Present the count of lines in the entries below that hold "software", and present nothing else.

########################################

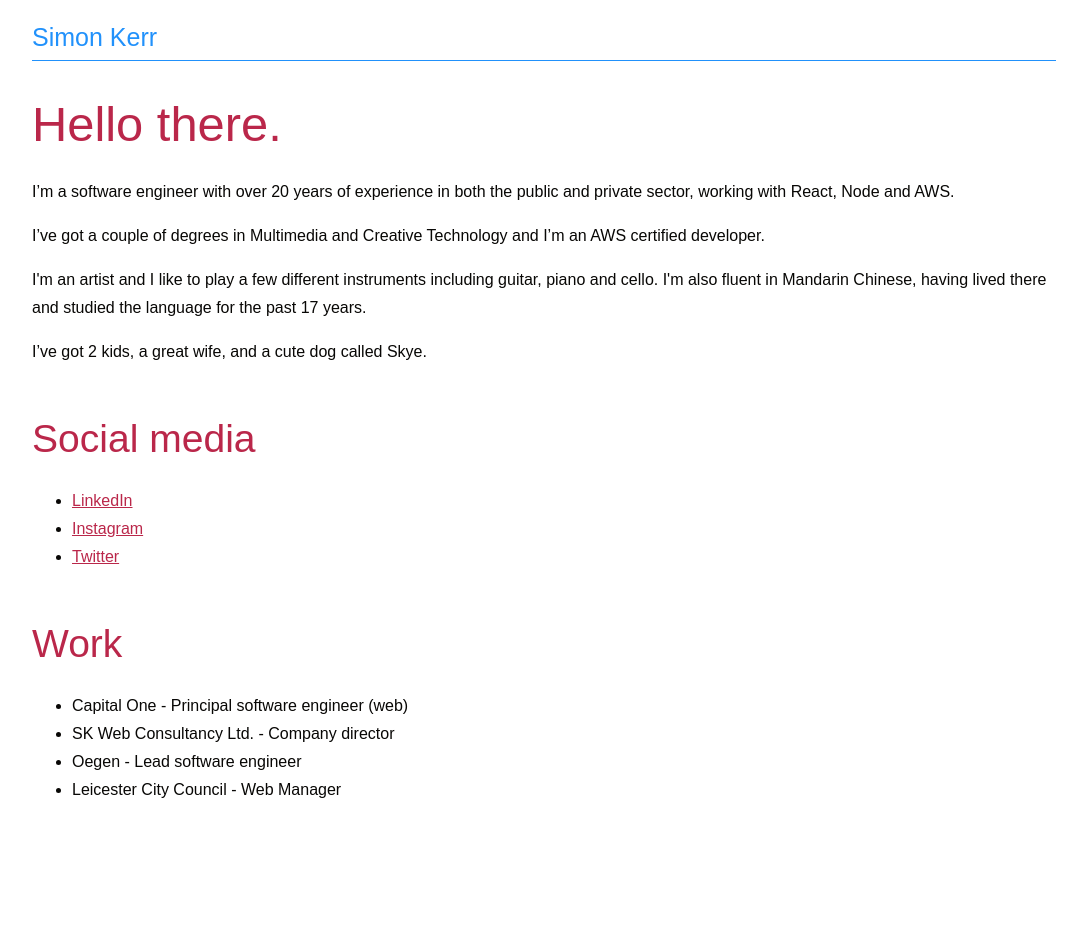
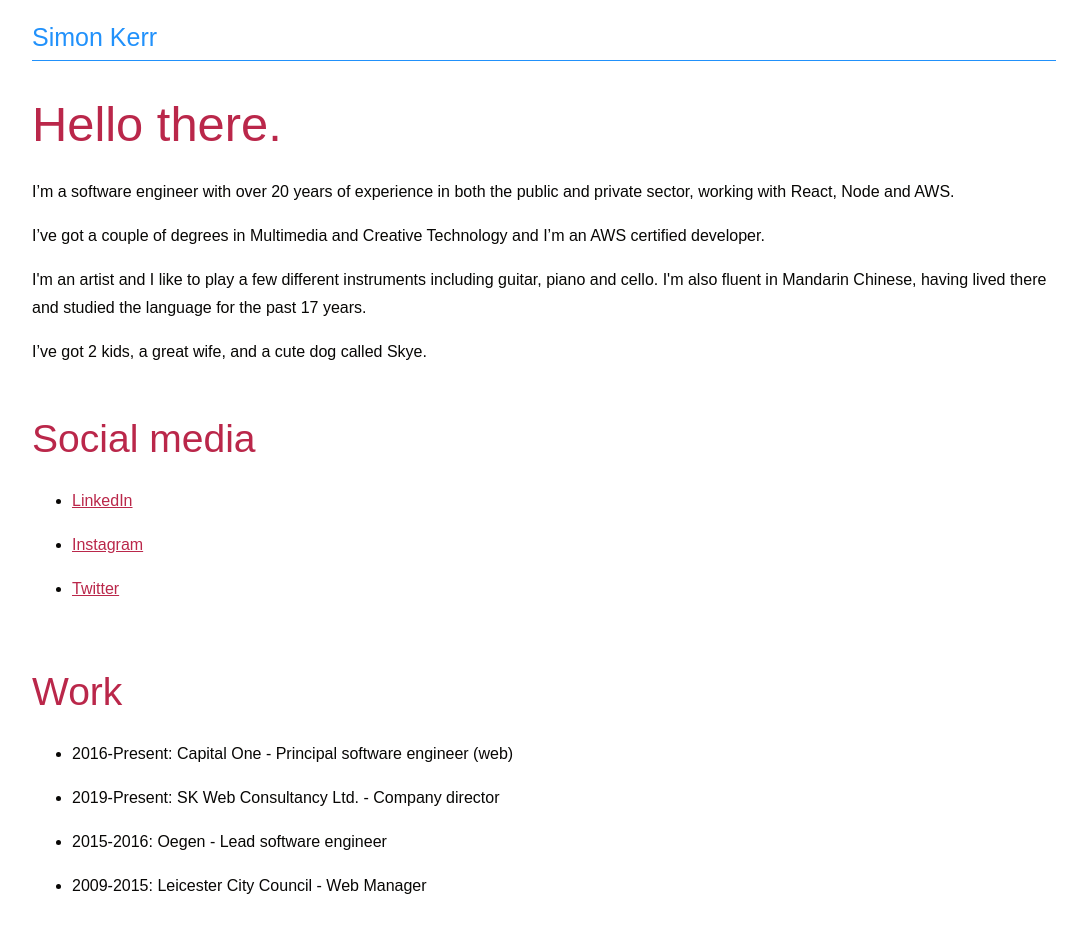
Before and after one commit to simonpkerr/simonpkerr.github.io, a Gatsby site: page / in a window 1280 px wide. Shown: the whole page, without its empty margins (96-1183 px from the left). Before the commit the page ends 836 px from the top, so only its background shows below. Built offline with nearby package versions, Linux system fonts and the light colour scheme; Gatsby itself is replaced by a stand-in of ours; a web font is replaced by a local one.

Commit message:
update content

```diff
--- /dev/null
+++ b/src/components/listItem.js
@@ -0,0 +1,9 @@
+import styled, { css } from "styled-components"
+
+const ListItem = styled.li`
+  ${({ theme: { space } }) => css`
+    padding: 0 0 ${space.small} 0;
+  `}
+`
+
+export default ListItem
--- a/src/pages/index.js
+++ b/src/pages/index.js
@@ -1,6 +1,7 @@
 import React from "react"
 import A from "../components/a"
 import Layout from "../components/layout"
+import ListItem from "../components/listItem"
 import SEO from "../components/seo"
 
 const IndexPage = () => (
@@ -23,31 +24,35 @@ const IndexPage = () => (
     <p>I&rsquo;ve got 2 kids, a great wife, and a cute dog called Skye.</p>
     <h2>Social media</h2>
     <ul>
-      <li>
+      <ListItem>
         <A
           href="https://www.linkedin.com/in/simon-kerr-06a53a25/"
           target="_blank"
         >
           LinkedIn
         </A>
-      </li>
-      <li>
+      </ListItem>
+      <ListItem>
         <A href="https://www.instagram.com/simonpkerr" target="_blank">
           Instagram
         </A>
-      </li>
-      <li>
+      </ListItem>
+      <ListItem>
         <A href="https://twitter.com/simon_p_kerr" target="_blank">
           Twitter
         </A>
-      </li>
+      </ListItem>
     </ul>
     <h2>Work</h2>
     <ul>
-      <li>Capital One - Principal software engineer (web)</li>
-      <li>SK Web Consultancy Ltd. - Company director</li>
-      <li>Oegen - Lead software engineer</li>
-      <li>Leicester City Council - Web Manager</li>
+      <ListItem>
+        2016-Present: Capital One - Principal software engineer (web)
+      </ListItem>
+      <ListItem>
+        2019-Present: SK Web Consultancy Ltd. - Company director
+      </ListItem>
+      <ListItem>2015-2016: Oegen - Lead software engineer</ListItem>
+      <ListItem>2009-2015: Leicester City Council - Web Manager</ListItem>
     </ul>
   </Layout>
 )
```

########################################

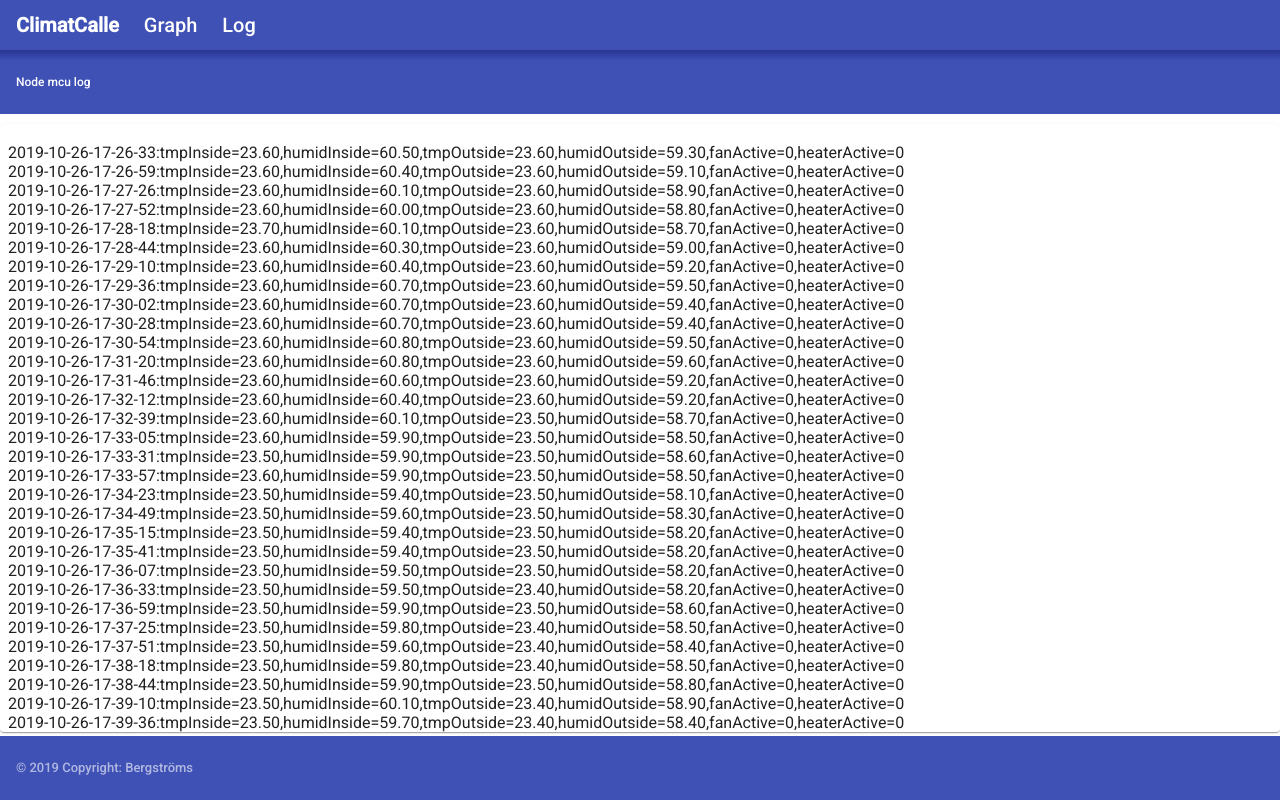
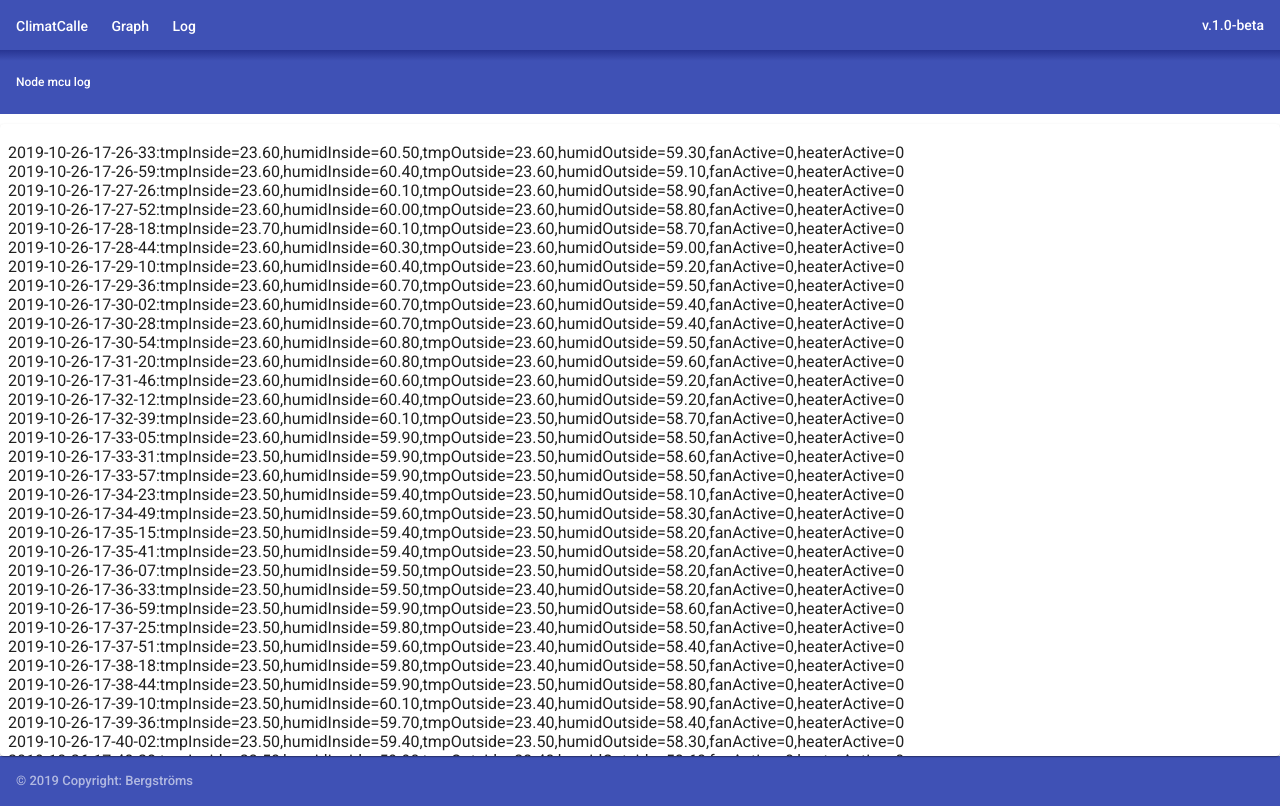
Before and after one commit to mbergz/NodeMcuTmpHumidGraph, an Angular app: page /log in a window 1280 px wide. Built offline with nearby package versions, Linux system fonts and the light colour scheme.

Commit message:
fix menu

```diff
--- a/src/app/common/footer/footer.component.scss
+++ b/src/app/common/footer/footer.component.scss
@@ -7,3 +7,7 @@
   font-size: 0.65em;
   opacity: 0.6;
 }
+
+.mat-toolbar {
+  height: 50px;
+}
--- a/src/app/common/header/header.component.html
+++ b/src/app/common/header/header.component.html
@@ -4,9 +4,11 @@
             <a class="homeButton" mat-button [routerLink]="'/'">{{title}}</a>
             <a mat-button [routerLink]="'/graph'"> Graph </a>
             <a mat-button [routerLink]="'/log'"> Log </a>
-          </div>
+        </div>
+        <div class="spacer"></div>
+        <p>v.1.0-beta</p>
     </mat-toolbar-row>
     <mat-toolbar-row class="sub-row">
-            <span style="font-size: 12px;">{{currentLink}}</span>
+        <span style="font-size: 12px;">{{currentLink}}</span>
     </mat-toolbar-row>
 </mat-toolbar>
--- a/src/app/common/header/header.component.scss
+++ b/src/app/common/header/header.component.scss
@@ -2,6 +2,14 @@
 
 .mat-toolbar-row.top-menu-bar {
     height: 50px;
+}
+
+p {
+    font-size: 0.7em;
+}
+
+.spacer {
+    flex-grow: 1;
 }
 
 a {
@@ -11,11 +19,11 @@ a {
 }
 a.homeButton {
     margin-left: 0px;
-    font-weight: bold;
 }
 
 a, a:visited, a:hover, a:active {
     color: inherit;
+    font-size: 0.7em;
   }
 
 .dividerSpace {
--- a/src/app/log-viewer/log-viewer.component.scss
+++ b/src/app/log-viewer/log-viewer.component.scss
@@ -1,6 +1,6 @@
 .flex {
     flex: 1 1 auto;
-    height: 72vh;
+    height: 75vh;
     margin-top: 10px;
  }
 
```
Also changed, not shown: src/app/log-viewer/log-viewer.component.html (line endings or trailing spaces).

########################################

[Solution to this task]
4